Berkeley High School’s graduation rate (85.6 percent) was higher than the state and county levels, but graduation rates at Berkeley Technology Academy (43.6 percent) were lower than both the statewide and countywide levels.
The State Superintendent of Public Instruction Jack O’Connell released two sets of data for graduation rates for 2006–2007.
Under the state-level report, the “ninth-grade-to-graduate rate” is 67.6 percent, which means that just over two-thirds of California’s high school students who started high school received a diploma four years later in the 2006-2007 school year.
Tina Jung, spokesperson for the California Department of Education, said the state-level data could not be broken down to county, district and school levels. The state-level data is based on the Statewide Student Identifiers (SSIDs), a tracking system established in 2006, which makes the data more accurate, Jung said.
The state Department of Education, Jung said, was also required by the No Child Left Behind law to report graduation rates that showed a more favorable graduation rate for students compared to the state-level data.
“These numbers are overstated,” she said. “It does not take into account the students who have not graduated and not dropped out.”
Last week the state released the first statewide report on high-school dropout and graduation rates tracking individual students, which also relied on Statewide Student Identifiers.
Although the dropout rate for students at Berkeley Unified School District (15.6 percent) was lower than the countywide (18.7 percent) and statewide (24.2 percent) rates, the rate for Berkeley Technology Academy (59.3 percent) was more than three times the countywide rate and more than double the statewide rate.
SSIDs provide each student a unique identification number and allow for much more accurate information about how many students are or are not completing their education, state educators said.
“Increasing graduation rates is critical to closing the achievement gap and preparing students for success in the competitive global economy,” O’Connell said in a statement Tuesday.
“We are now able to use individual student-level data to more accurately report how many students graduate, how many drop out before graduating, and why these students leave school.
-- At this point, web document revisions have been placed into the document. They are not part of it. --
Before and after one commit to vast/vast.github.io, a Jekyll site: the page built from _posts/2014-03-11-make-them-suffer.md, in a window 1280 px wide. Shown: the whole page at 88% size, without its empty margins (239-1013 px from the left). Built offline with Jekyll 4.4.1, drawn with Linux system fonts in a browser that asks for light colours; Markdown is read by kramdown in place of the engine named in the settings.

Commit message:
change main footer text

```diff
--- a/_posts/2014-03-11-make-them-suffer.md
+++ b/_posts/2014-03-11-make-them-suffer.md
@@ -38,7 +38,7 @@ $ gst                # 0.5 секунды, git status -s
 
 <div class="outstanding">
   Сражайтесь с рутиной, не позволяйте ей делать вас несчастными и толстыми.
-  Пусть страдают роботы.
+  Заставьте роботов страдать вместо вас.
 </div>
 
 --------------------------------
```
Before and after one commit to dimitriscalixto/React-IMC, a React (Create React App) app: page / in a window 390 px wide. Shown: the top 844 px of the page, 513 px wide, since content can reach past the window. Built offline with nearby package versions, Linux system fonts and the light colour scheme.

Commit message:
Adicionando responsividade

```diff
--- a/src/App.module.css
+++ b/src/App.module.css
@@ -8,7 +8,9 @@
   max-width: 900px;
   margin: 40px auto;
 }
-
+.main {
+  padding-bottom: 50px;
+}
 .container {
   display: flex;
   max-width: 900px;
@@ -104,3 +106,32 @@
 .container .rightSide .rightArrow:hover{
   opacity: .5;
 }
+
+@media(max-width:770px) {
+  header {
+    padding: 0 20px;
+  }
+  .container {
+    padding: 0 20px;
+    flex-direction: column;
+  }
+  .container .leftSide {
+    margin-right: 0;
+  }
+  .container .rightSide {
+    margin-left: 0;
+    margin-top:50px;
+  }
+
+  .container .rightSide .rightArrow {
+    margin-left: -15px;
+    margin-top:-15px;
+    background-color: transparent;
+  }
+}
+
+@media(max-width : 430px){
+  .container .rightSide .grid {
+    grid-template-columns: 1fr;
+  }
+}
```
Educators at the state and local level must use this powerful new information to prevent students from dropping out in the first place, and to ensure more students leave high school with a diploma in hand.”
To download state-, county-, district-, and school-level reports, see dq.cde.ca.gov/dataquest.